The heated Oxygen (O 2 S) sensor compares the oxygen content of the surrounding outside air with the quantity of oxygen in the exhaust gasses and produces a corresponding voltage signal as an input to the Engine Control Module (ECM). If the mixture is too rich, a voltage signal indicating low oxygen content is produced ranging from approximately 0.6 to 0.9 volts. If the mixture is too lean, a voltage signal for high oxygen content is produced ranging from about 0.0 to 0.3 volts. During the transition period from rich to lean or lean to rich, the voltage fluctuates between 0.6 to 0.9 volts and 0.0 to 0.3 volts.
Because of the constant and sudden voltage fluctuation, the O 2 S sensor output can correspond to the ideal or stoichiometric mixture, however the mixture control is not held constant, rather the control constantly fluctuates back and forth in a window between the mixture too rich and mixture too lean conditions.

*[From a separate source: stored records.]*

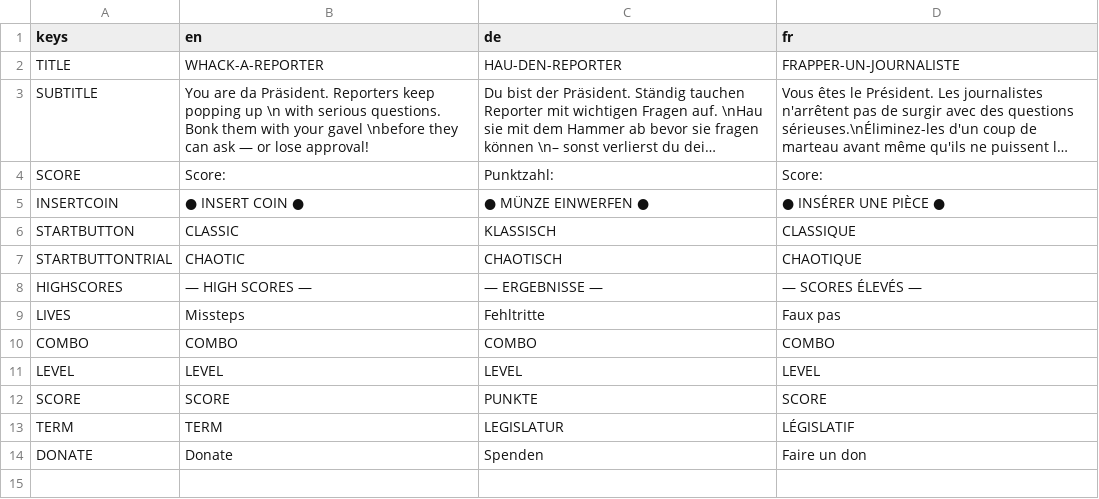
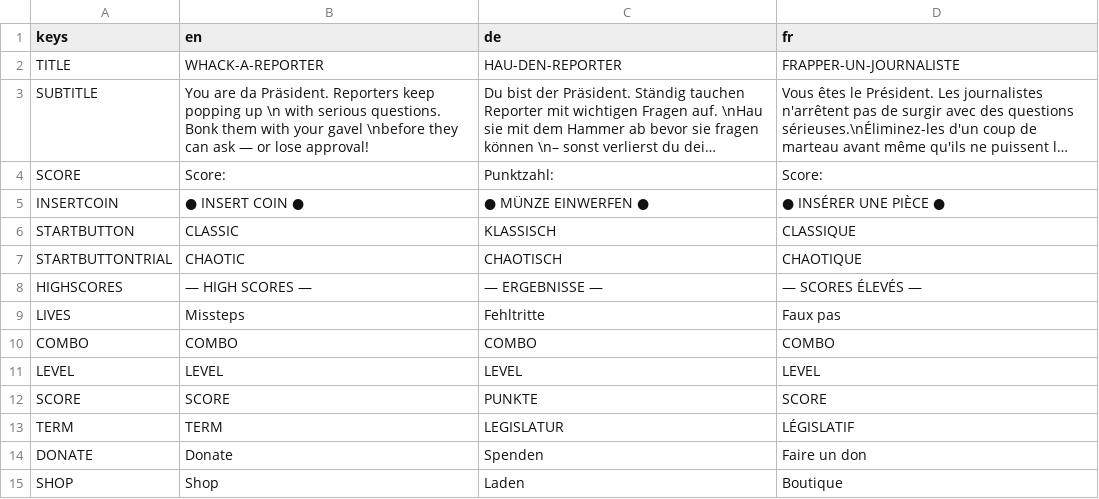
Before and after one commit to YemotaY/WhackAReporter, a CSV file: translations/translations.csv, drawn as a sheet; long unchanged cells end in ….

```diff
--- a/translations/translations.csv
+++ b/translations/translations.csv
@@ -14 +14,2 @@ TERM,TERM,LEGISLATUR,LÉGISLATIF
 DONATE,Donate,Spenden,Faire un don
+SHOP,Shop,Laden,Boutique
```
Also changed, not shown: 17 other files.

When the engine is at operating temperature, the control frequency during idle is a minimum of 30 cycles per minute (0.5 Hz.). As the engine speed is increased to 2500-2800 RPM, the control frequency must be at least 60 cycles a minute (l Hz.). A cycle is a voltage swing from the highest value to the lowest value and back to the highest value again.
If the voltage does not fluctuate, or the sensor responds too slowly (lazy), the following conditions are possible causes:

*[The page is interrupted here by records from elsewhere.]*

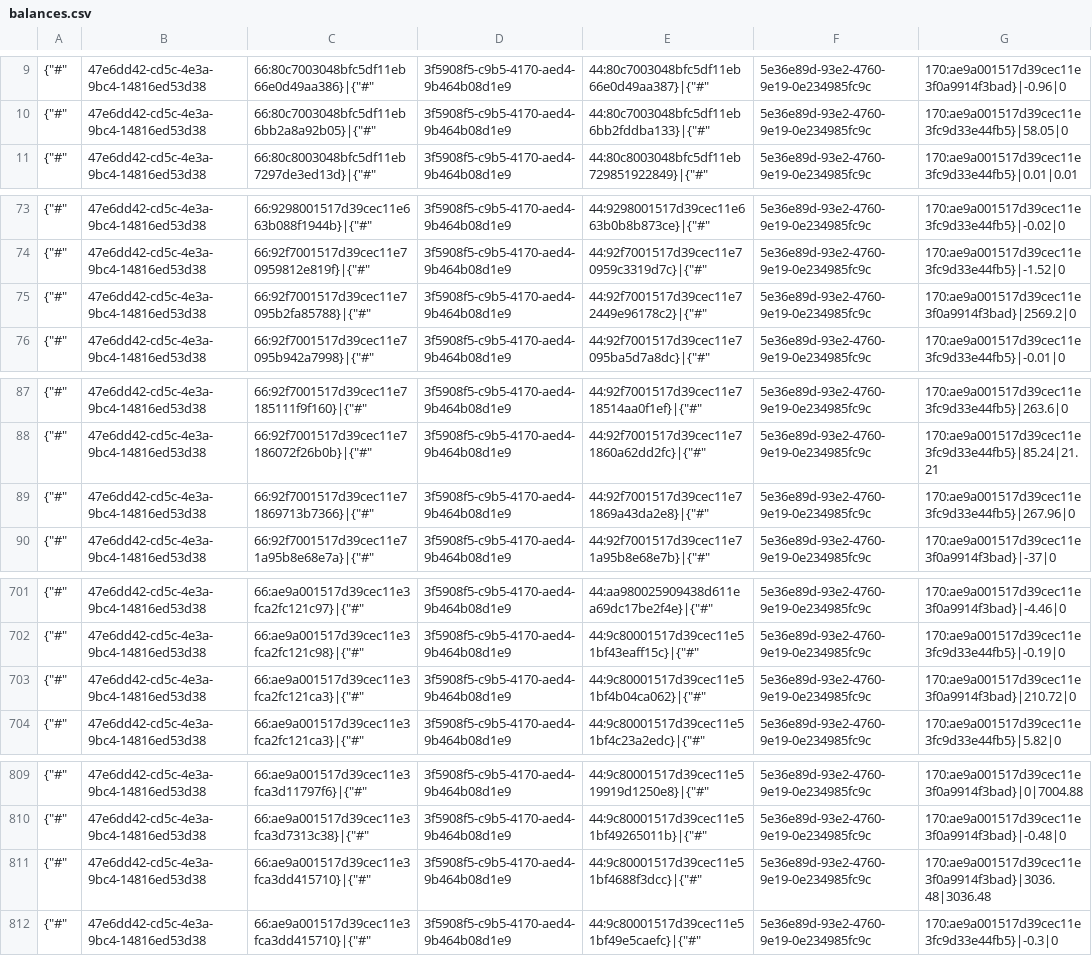
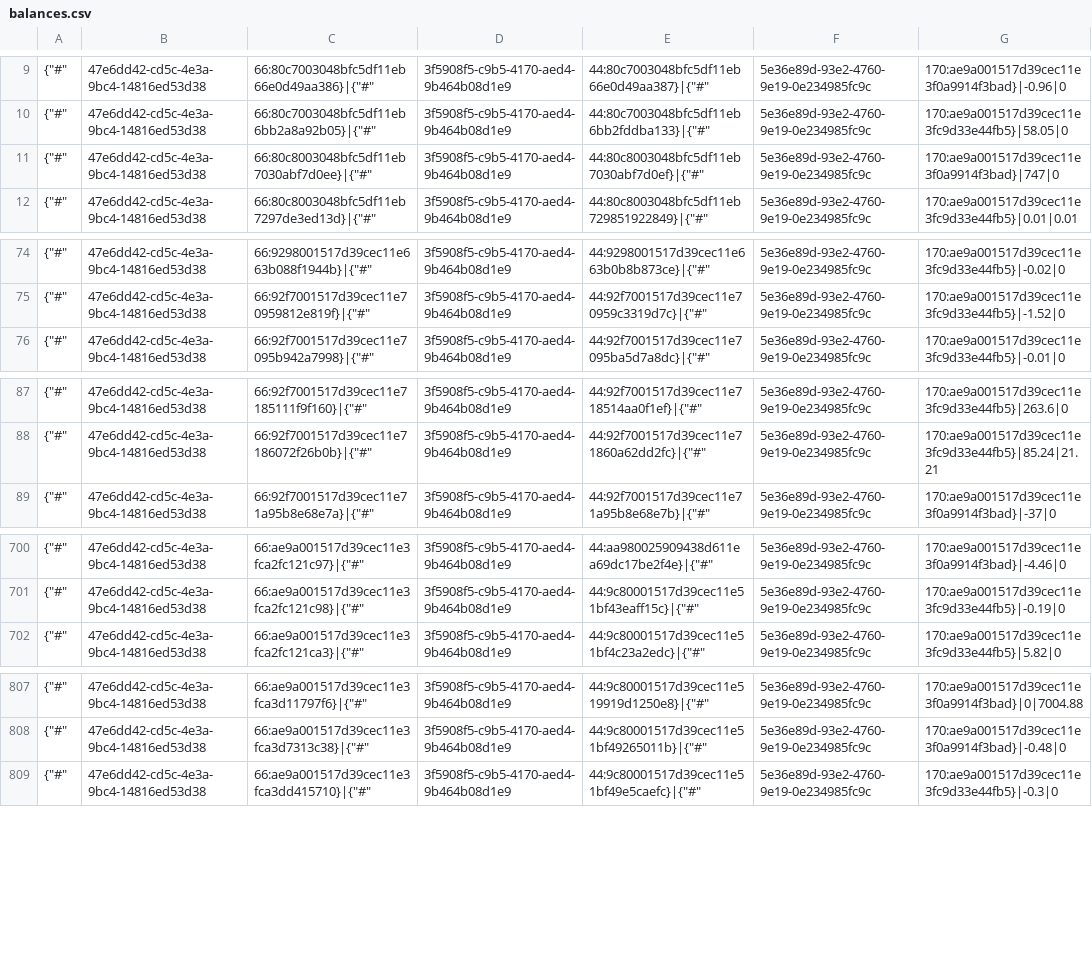
Before and after one commit to TorsionGroup/decort_shop, a CSV file: decort_shop/shop/load_data/cache/balances.csv, drawn as a sheet; only a part is shown, gaps mark what is left out; removed rows and columns are numbered as before the commit, all else as after; the diff covers the shown part only; the diff names each change by its address in the sheet, - before the commit and + after, or states it on an @@ line.

Commit message:
add load data novaposhta

```diff
--- a/decort_shop/shop/load_data/cache/balances.csv
+++ b/decort_shop/shop/load_data/cache/balances.csv
+row 11: {"#" | 47e6dd42-cd5c-4e3a-9bc4-14816ed53d38 | 66:80c8003048bfc5df11eb7030abf7d0ee}|{"#" | 3f5908f5-c9b5-4170-aed4-9b464b08d1e9 | 44:80c8003048bfc5df11eb7030abf7d0ef}|{"#" | 5e36e89d-93e2-4760-9e19-0e234985fc9c | 170:ae9a001517d39cec11e3f0a9914f3bad}|747|0
-row 75: {"#" | 47e6dd42-cd5c-4e3a-9bc4-14816ed53d38 | 66:92f7001517d39cec11e7095b2fa85788}|{"#" | 3f5908f5-c9b5-4170-aed4-9b464b08d1e9 | 44:92f7001517d39cec11e72449e96178c2}|{"#" | 5e36e89d-93e2-4760-9e19-0e234985fc9c | 170:ae9a001517d39cec11e3f0a9914f3bad}|2569.2|0
-row 89: {"#" | 47e6dd42-cd5c-4e3a-9bc4-14816ed53d38 | 66:92f7001517d39cec11e71869713b7366}|{"#" | 3f5908f5-c9b5-4170-aed4-9b464b08d1e9 | 44:92f7001517d39cec11e71869a43da2e8}|{"#" | 5e36e89d-93e2-4760-9e19-0e234985fc9c | 170:ae9a001517d39cec11e3fc9d33e44fb5}|267.96|0
-row 703: {"#" | 47e6dd42-cd5c-4e3a-9bc4-14816ed53d38 | 66:ae9a001517d39cec11e3fca2fc121ca3}|{"#" | 3f5908f5-c9b5-4170-aed4-9b464b08d1e9 | 44:9c80001517d39cec11e51bf4b04ca062}|{"#" | 5e36e89d-93e2-4760-9e19-0e234985fc9c | 170:ae9a001517d39cec11e3f0a9914f3bad}|210.72|0
-row 811: {"#" | 47e6dd42-cd5c-4e3a-9bc4-14816ed53d38 | 66:ae9a001517d39cec11e3fca3dd415710}|{"#" | 3f5908f5-c9b5-4170-aed4-9b464b08d1e9 | 44:9c80001517d39cec11e51bf4688f3dcc}|{"#" | 5e36e89d-93e2-4760-9e19-0e234985fc9c | 170:ae9a001517d39cec11e3f0a9914f3bad}|3036.48|3036.48
```
Also changed, not shown: 17 edited cells elsewhere in this file, decort_shop/shop/load_data/cache/customer_contacts.csv, decort_shop/shop/load_data/cache/declaration_numbers.csv, 6 other files.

The time interval between cold start (open loop) and O 2 S sensor control (closed-loop), which requires an oxygen sensor temperature of about 5720°F (3000°C), is affected by the following variables:

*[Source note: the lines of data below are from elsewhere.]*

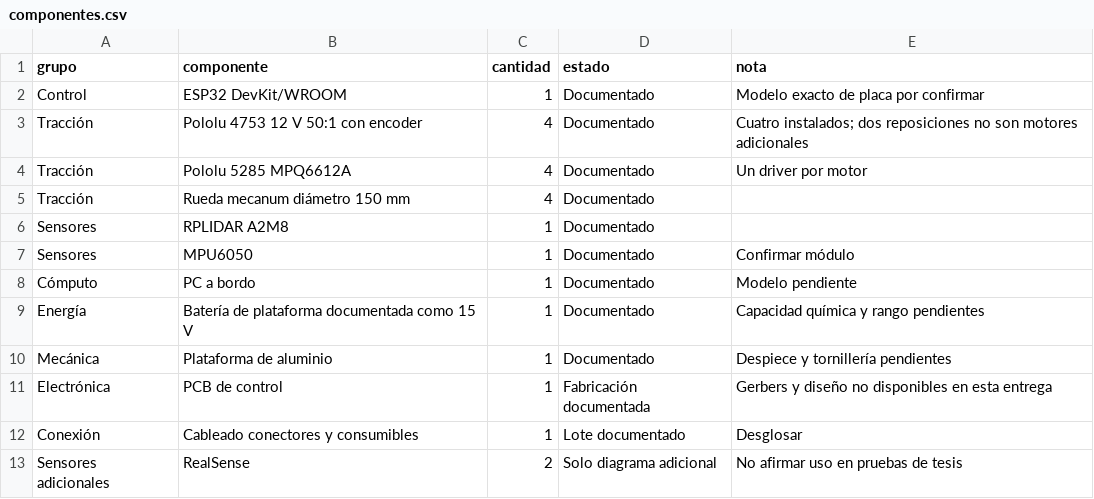
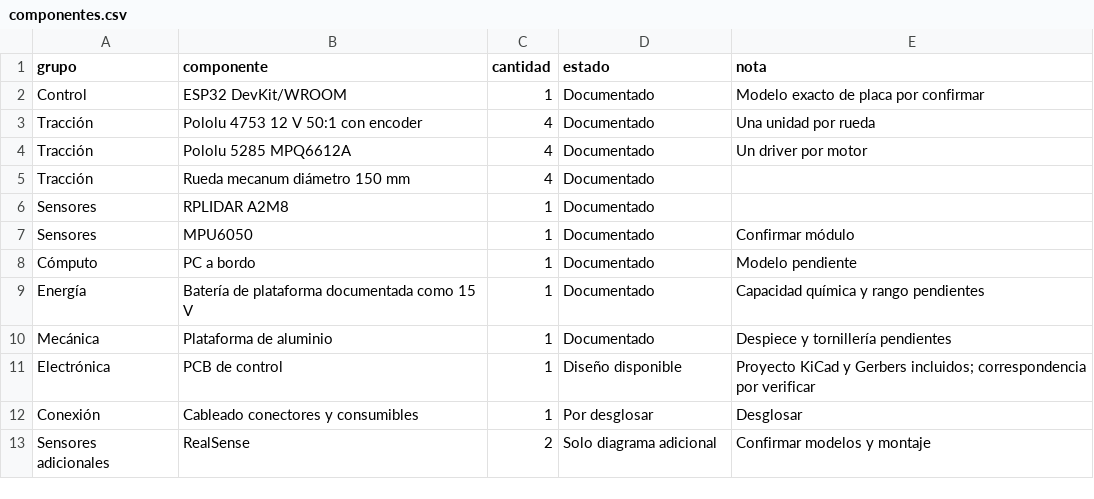
Before and after one commit to AndesRobot-Oficial/Structure-Embedded-Systems_MATHA, a CSV file: docs/hardware/bom/componentes.csv, drawn as a sheet.

```diff
--- a/docs/hardware/bom/componentes.csv
+++ b/docs/hardware/bom/componentes.csv
@@ -2,3 +2,3 @@ grupo,componente,cantidad,estado,nota
 Control,ESP32 DevKit/WROOM,1,Documentado,Modelo exacto de placa por confirmar
-Tracción,Pololu 4753 12 V 50:1 con encoder,4,Documentado,Cuatro instalados; dos reposiciones no son motores adicionales
+Tracción,Pololu 4753 12 V 50:1 con encoder,4,Documentado,Una unidad por rueda
 Tracción,Pololu 5285 MPQ6612A,4,Documentado,Un driver por motor
@@ -10,4 +10,4 @@ Energía,Batería de plataforma documentada como 15 V,1,Documentado,Capacidad qu
 Mecánica,Plataforma de aluminio,1,Documentado,Despiece y tornillería pendientes
-Electrónica,PCB de control,1,Fabricación documentada,Gerbers y diseño no disponibles en esta entrega
-Conexión,Cableado conectores y consumibles,1,Lote documentado,Desglosar
-Sensores adicionales,RealSense,2,Solo diagrama adicional,No afirmar uso en pruebas de tesis
+Electrónica,PCB de control,1,Diseño disponible,Proyecto KiCad y Gerbers incluidos; correspondencia por verificar
+Conexión,Cableado conectores y consumibles,1,Por desglosar,Desglosar
+Sensores adicionales,RealSense,2,Solo diagrama adicional,Confirmar modelos y montaje
```
Also changed, not shown: docs/hardware/electrica/cableado/tabla_conexiones.csv, 23 other files.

With a properly functioning O 2 S sensor, the actual control learning values can be checked. Various malfunctions such as an intake air leak or faulty fuel injectors can cause a change in the fuel mixture. These malfunctions are recognized by the O 2 S sensor and corrected by the O 2 S sensor control by adjusting the fuel injection time controlled by the ECM. Fuel injection time that deviates from the programmed basic fuel injection time indicates a malfunction and will likely store a Diagnostic Trouble Code (DTC) and may activate the Check Engine/Malfunction Indicator Light (MIL).Fuel Mixture Control
- Turn the ignition switch to the OFF position.
- Disconnect Heated Oxygen sensors electrical connector.
Connect a suitable Digital Multimeter (DMM) to terminal No. 4 and ground of the connector from the O 2 S sensor. Measure the resistance to check for continuity between terminal No. 4 of the O 2 S sensor signal wire at the O 2 S sensor connector and engine ground. If continuity is not present, replace the heated O 2 S sensor.
- If continuity is present, check for a reference voltage between terminal No. 4 and engine ground. Using the 2 volt range of the DMM, switch the ignition ON and measure the voltage. The voltage should be 350-450 mV. If the voltage reading is not within specification, check the wiring from the ECM and the ECM.
To check the heated circuit of the O 2 S sensor:
- With the ignition OFF, check the resistance between terminal Nos. 1 and 2 of the O 2 S sensor connector. At room temperature the resistance should be 0.0-24.2 ohms.
- With the ignition OFF and the O 2 S sensor disconnected, use a suitable DMM to check the voltage between terminal Nos. 1 (+) and 2 (-). Start the engine and allow the engine to idle. The reading should be about 12-14 volts. If the voltage is not present, check the fuses and electrical wiring.
- Disconnect the heated oxygen sensor harness electrical connector.
- If installed, open the tie wrap.
- Using a suitable tool, remove heated oxygen sensor.
- Installation is in reverse order of removal noting the following:
- Install all tie wraps in their original locations, to prevent the wiring from contacting exhaust system
- Apply a light coating of an anti-seizing compound to the O 2 S threads. DO NOT allow the compound to enter sensor slots
- Tighten to: 37ft. lbs. (50 Nm)